About this task: Some lines in the entries contain the word "that". Copy all of them.

Records provided:

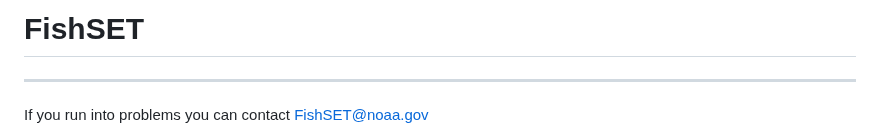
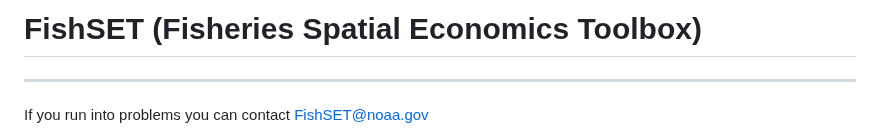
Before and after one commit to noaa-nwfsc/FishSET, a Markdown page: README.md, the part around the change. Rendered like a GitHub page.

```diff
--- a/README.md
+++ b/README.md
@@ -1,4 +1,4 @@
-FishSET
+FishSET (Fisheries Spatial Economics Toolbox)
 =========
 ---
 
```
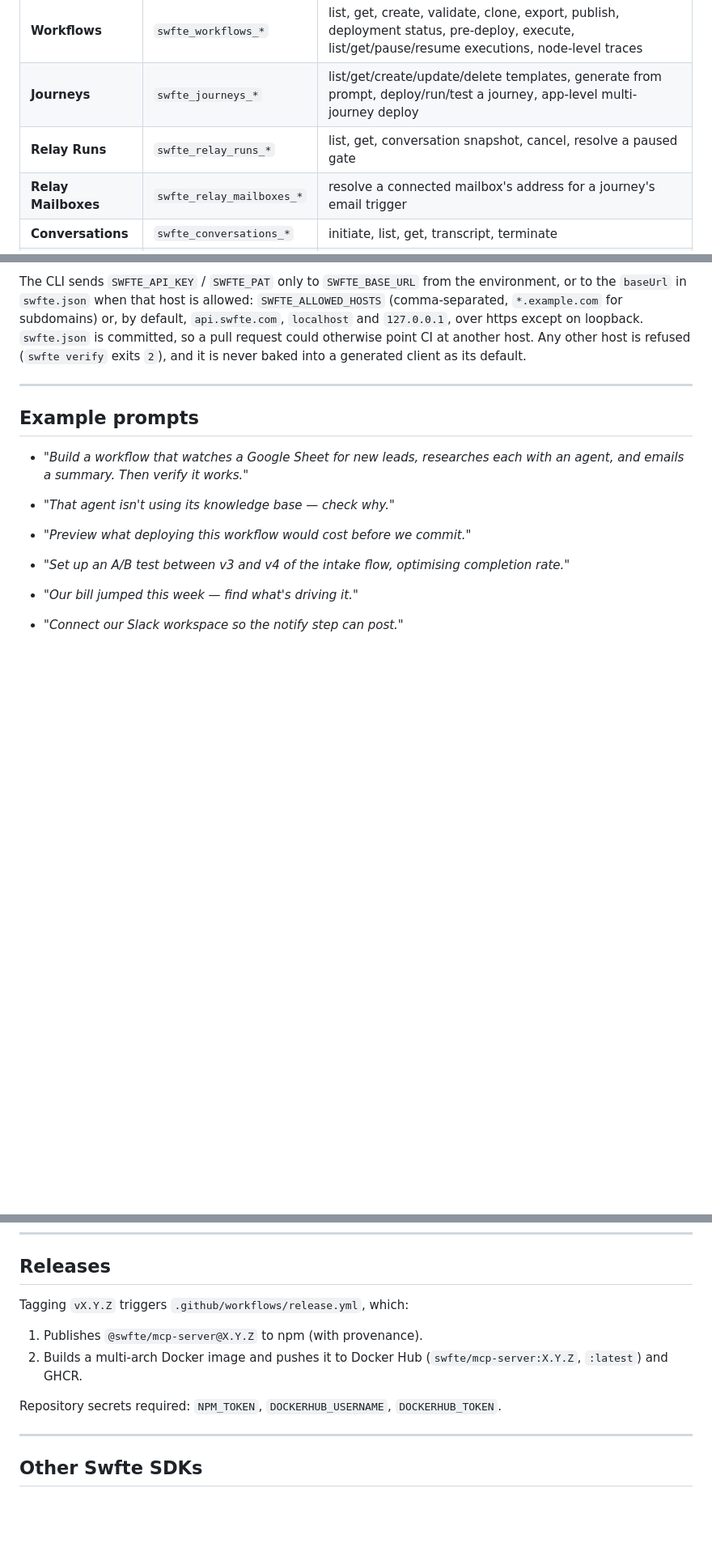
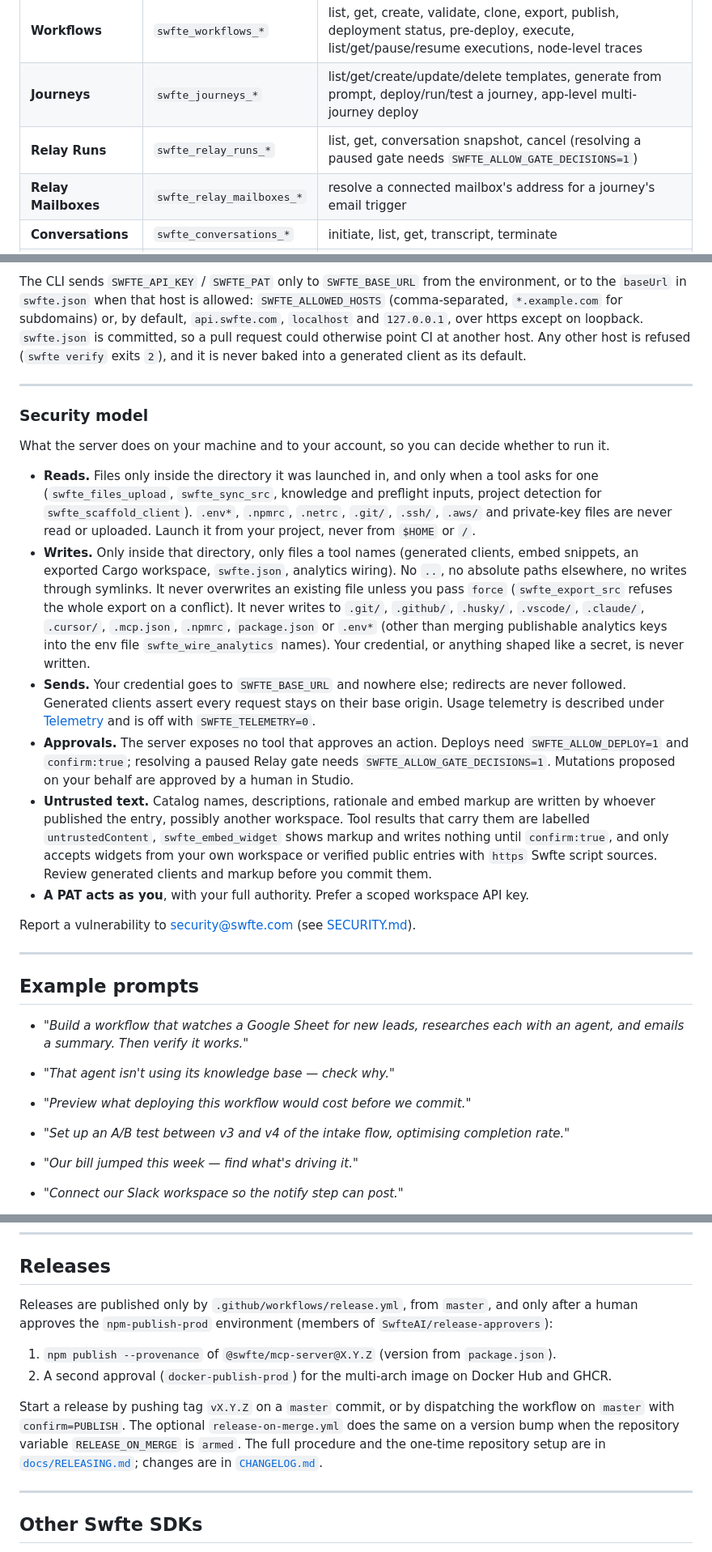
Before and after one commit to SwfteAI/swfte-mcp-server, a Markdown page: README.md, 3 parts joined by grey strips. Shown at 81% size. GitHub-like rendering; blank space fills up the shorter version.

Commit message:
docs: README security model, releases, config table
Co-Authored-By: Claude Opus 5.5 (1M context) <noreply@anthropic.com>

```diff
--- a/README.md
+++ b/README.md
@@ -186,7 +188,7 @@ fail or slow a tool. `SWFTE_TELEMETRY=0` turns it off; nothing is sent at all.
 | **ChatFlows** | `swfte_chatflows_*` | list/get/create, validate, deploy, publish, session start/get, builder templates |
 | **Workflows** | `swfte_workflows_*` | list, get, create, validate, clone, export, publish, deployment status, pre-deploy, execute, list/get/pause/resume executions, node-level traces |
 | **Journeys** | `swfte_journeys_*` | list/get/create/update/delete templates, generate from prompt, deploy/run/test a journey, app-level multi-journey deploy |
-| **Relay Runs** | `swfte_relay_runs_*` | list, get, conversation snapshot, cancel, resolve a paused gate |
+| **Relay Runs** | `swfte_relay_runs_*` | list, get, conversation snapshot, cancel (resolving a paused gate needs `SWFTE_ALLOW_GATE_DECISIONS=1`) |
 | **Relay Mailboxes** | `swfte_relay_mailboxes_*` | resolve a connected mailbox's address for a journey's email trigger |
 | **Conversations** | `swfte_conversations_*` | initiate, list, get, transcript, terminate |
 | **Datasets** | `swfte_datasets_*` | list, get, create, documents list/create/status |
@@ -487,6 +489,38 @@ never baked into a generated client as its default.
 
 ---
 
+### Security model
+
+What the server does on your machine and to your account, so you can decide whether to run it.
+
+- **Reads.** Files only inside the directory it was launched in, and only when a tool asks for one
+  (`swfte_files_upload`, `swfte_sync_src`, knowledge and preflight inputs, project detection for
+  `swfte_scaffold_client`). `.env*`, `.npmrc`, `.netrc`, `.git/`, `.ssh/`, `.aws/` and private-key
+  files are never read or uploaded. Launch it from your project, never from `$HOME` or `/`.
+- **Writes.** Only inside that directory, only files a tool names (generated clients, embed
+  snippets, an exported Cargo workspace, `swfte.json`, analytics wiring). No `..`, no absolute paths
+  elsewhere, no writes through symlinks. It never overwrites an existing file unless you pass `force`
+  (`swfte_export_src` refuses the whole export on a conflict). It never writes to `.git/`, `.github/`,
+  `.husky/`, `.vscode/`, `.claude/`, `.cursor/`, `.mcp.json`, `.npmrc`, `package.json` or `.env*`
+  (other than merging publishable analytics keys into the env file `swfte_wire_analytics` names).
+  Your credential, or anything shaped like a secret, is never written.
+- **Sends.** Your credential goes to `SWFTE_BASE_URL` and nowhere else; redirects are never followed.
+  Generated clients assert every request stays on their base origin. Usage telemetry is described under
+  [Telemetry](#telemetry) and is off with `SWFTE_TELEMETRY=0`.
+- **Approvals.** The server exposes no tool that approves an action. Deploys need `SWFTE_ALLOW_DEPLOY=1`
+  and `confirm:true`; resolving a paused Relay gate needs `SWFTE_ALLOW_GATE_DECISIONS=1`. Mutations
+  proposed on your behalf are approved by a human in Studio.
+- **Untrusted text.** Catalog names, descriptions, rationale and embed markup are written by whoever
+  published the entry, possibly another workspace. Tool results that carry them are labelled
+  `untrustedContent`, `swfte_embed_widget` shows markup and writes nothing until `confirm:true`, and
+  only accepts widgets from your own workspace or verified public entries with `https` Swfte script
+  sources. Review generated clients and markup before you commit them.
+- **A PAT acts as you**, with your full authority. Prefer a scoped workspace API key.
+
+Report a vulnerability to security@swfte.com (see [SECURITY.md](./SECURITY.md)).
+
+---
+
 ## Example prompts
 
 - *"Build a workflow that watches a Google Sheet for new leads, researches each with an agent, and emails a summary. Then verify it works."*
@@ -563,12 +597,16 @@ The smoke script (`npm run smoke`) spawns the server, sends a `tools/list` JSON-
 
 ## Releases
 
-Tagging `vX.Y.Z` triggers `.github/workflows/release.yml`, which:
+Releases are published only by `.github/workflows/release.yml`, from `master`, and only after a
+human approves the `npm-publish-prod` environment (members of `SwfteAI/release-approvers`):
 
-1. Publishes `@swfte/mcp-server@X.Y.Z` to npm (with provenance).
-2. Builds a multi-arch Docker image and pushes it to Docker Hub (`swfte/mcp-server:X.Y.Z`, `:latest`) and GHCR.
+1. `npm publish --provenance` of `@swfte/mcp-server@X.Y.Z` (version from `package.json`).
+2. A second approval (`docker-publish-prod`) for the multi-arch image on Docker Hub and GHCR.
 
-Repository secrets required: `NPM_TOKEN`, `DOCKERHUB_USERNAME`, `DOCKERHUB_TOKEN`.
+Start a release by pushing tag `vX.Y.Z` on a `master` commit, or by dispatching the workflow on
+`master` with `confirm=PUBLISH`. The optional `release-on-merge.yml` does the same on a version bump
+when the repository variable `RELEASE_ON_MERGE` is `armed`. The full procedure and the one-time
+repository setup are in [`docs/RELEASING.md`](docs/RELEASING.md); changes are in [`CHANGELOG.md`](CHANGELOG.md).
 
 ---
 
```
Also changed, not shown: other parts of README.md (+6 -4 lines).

Result of the task:
+- **Writes.** Only inside that directory, only files a tool names (generated clients, embed
+- **Approvals.** The server exposes no tool that approves an action. Deploys need `SWFTE_ALLOW_DEPLOY=1`
+  published the entry, possibly another workspace. Tool results that carry them are labelled
 - *"Build a workflow that watches a Google Sheet for new leads, researches each with an agent, and emails a summary. Then verify it works."*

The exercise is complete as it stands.